Slugger, Dupuis’s new album as Sad13, doesn’t fit neatly into any such category. It’s bedroom-pop, but only in the most literal sense: Dupuis recorded these songs in a friend’s bedroom she was subletting over the course of two weeks in early 2016. The songs, she has said, reflect a sense of optimism and community felt at that particular moment, which might seem quaint now, or maybe it’s exactly what we need: Slugger bristles with unapologetic self-empowerment and self-affirmation. The hooks hit hard and personal, though the emphasis on synth-pop instrumentation makes for a surprising and occasionally awkward pairing with the guitar-driven songwriting.
Slugger is full of songs about love, not to be confused with love songs. It’s the rituals and deceptions and false appearances of love that command attention. On “Tell U What,” Dupuis stands up to an abusive relationship with strength and fury: “You throw me ‘round like trash / When I’m worth every dime you have,” she sings over a cluttered mix of rumbling piano and distorted guitar, then declares: “Tell u what / I’m not worth your violence.” Much of Slugger is a retort to that violence, physical or otherwise. “Get a Yes” is one of pop’s most explicit and affirmative consent anthems to date, set to a sparkling synth-pop melody. “You don’t know how I’d like to say yes,” the singer reaffirms on “The Sting,” which reveals a hidden knack for power-pop. And then “Just a Friend” pushes back against the relentless sexualization of platonic friendship, calling out the jerks who “treat me like some grand deceiver / Cuz you never just believe.”
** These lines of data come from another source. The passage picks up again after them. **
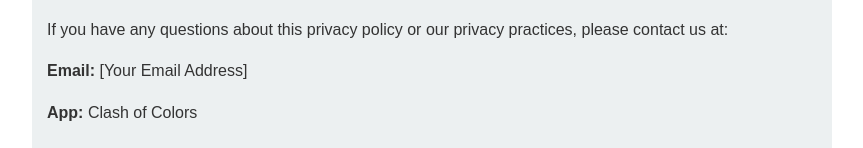
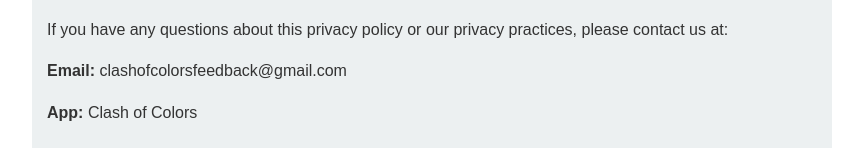
Before and after one commit to joshnunley/ClashofColors, a plain HTML site: page index.html in a window 1280 px wide. Shown: the part 2101-2249 px from the top of the page, without its empty margins (208-1071 px from the left). Drawn offline with Linux system fonts and the light colour scheme.

Commit message:
Update index.html

```diff
--- a/index.html
+++ b/index.html
@@ -90,7 +90,7 @@
     <div class="contact">
         <h2>Contact Us</h2>
         <p>If you have any questions about this privacy policy or our privacy practices, please contact us at:</p>
-        <p><strong>Email:</strong> [Your Email Address]</p>
+        <p><strong>Email:</strong> clashofcolorsfeedback@gmail.com</p>
         <p><strong>App:</strong> Clash of Colors</p>
     </div>
 
```
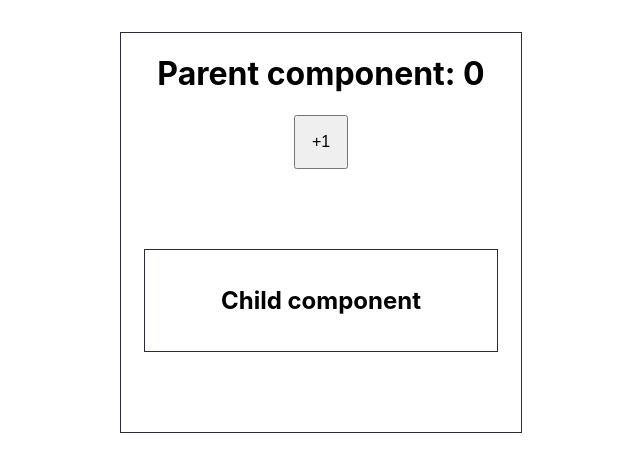
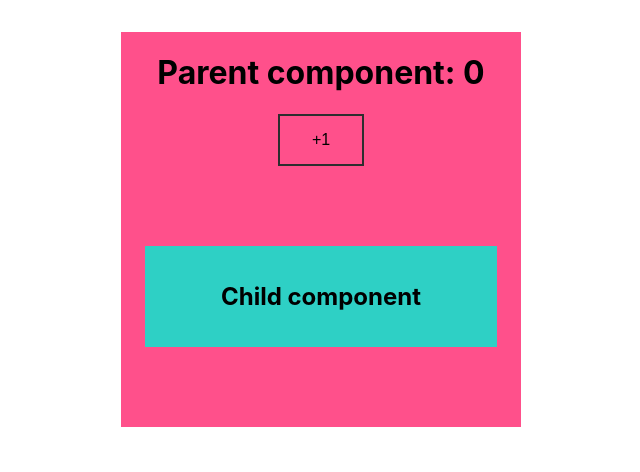
Before and after one commit to shawnlknight/memoization-talk, a React (Create React App) app in the folder react-memo-example/: page / in a window 1280 px wide. Shown: the top 472 px of the page, without its empty margins (319-959 px from the left). Built offline with nearby package versions, Linux system fonts and the light colour scheme.

Commit message:
update react app styling

```diff
--- a/react-memo-example/examples/App.js
+++ b/react-memo-example/examples/App.js
@@ -13,7 +13,7 @@ function App() {
         <h1>Parent component: {counter}</h1>
         <button onClick={() => setCounter(counter + 1)}>+1</button>
         <div>
-          <input type="text" onChange={e => setInput(e.target.value)} value={input}/>
+          <input placeholder="text input" class="text-input" type="text" onChange={e => setInput(e.target.value)} value={input}/>
         </div>
         <Child counter={counter} updateCounter={updateCounterFromChild} />
       </div>
--- a/react-memo-example/src/App.css
+++ b/react-memo-example/src/App.css
@@ -32,21 +32,55 @@
 }
 
 .parent {
+  background: rgb(255, 80, 139);
   width: 25em;
   margin: 2em auto;
-  border: 1px solid #282c34;
 }
 
 .child {
+  background: rgb(46, 208, 197);
   width: 20em;
   margin: 5em auto;
   padding: 1em;
-  border: 1px solid #282c34;
 }
 
 button {
+  display: inline-block;
+  border: 2px solid #2d2d2e;
+  padding: 1rem 2rem;
+  margin: 0;
+  text-decoration: none;
+  background: transparent;
+  font-size: 1rem;
+  line-height: 1;
+  cursor: pointer;
+  text-align: center;
+  transition: background 250ms ease-in-out, transform 150ms ease;
+  -webkit-appearance: none;
+  -moz-appearance: none;
+}
+
+button:hover,
+button:focus {
+  opacity: 70%;
+}
+
+button:focus {
+  outline: 1px solid #fff;
+  outline-offset: -4px;
+}
+
+button:active {
+  transform: scale(0.99);
+}
+
+.text-input {
+  margin-top: 4em;
   padding: 1em;
-  font-size: 16px;
+  font-size: 14px;
+  border: 0;
+  border-bottom: 2px solid #2d2d2e;
+  outline: 0;
 }
 
 @keyframes App-logo-spin {
```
As a stage name, Sad13 feels like a nod to the lost art of AIM screen names and LiveJournal usernames. From the lyrical vignettes to the fan art-styled cover image, Slugger reflects that same sense of homespun confessionalism. (“I feel like I’m in a relationship with the Internet,” Dupuis told a recent interviewer.) There are stylistic nods to hip hop (rapper Sammus spits a verse on “Coming Into Powers”) and jittery electronica (“Krampus”) along the way, some more successful than others. But nothing fits as gloriously as fuzzed-out garage rock. Surely “Hype,” which claws at the sexism of the music industry, is the catchiest song ever to feature the chorus “They still wanna lick my asshole!”
For more from Sadie Dupuis, check out Speedy Ortiz’s Daytrotter session in the player below.